(Web page revision data)
==============================

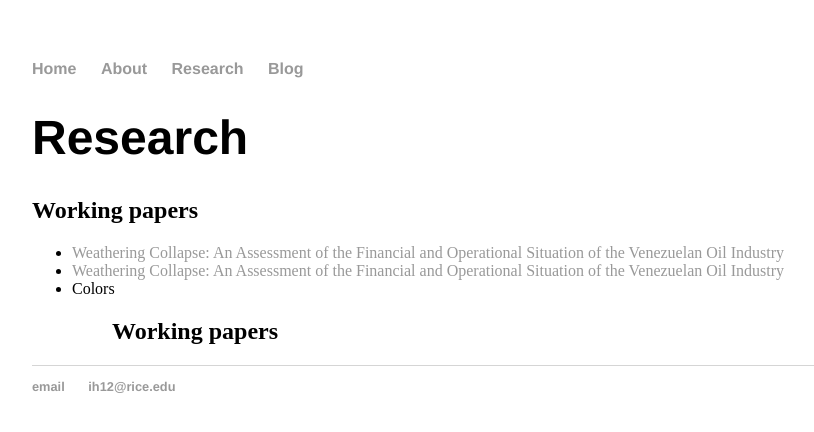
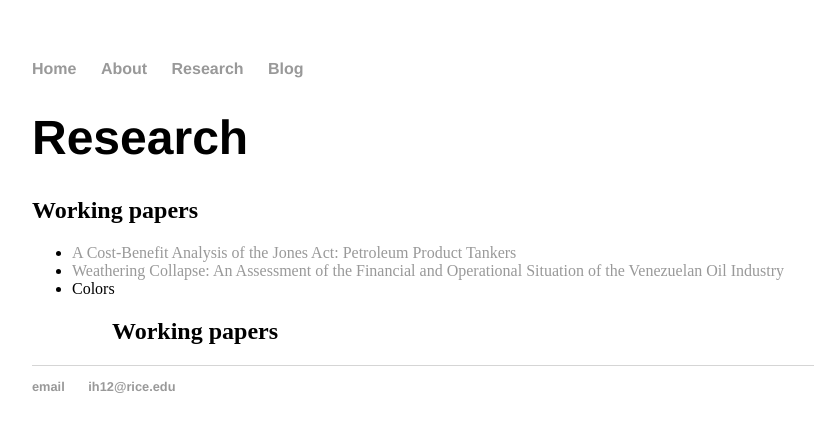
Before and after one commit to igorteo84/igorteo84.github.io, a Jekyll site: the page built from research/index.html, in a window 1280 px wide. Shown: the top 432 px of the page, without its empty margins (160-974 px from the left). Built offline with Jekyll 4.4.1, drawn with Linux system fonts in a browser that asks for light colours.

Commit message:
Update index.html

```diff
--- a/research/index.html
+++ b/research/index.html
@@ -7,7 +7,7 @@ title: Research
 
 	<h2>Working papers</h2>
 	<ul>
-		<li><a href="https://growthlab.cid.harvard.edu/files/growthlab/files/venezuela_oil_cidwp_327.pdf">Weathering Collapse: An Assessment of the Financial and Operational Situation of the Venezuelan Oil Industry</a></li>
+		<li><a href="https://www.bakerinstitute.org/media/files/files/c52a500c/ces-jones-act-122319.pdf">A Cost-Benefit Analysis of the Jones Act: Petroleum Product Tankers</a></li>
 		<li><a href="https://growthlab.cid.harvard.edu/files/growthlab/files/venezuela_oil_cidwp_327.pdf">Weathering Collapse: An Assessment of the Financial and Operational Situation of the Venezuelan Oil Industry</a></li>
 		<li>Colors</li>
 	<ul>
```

==============================

● What is required
Lines with the word "Financial": copy each one from the data above.

● Exercise solution
-		<li><a href="https://growthlab.cid.harvard.edu/files/growthlab/files/venezuela_oil_cidwp_327.pdf">Weathering Collapse: An Assessment of the Financial and Operational Situation of the Venezuelan Oil Industry</a></li>
 		<li><a href="https://growthlab.cid.harvard.edu/files/growthlab/files/venezuela_oil_cidwp_327.pdf">Weathering Collapse: An Assessment of the Financial and Operational Situation of the Venezuelan Oil Industry</a></li>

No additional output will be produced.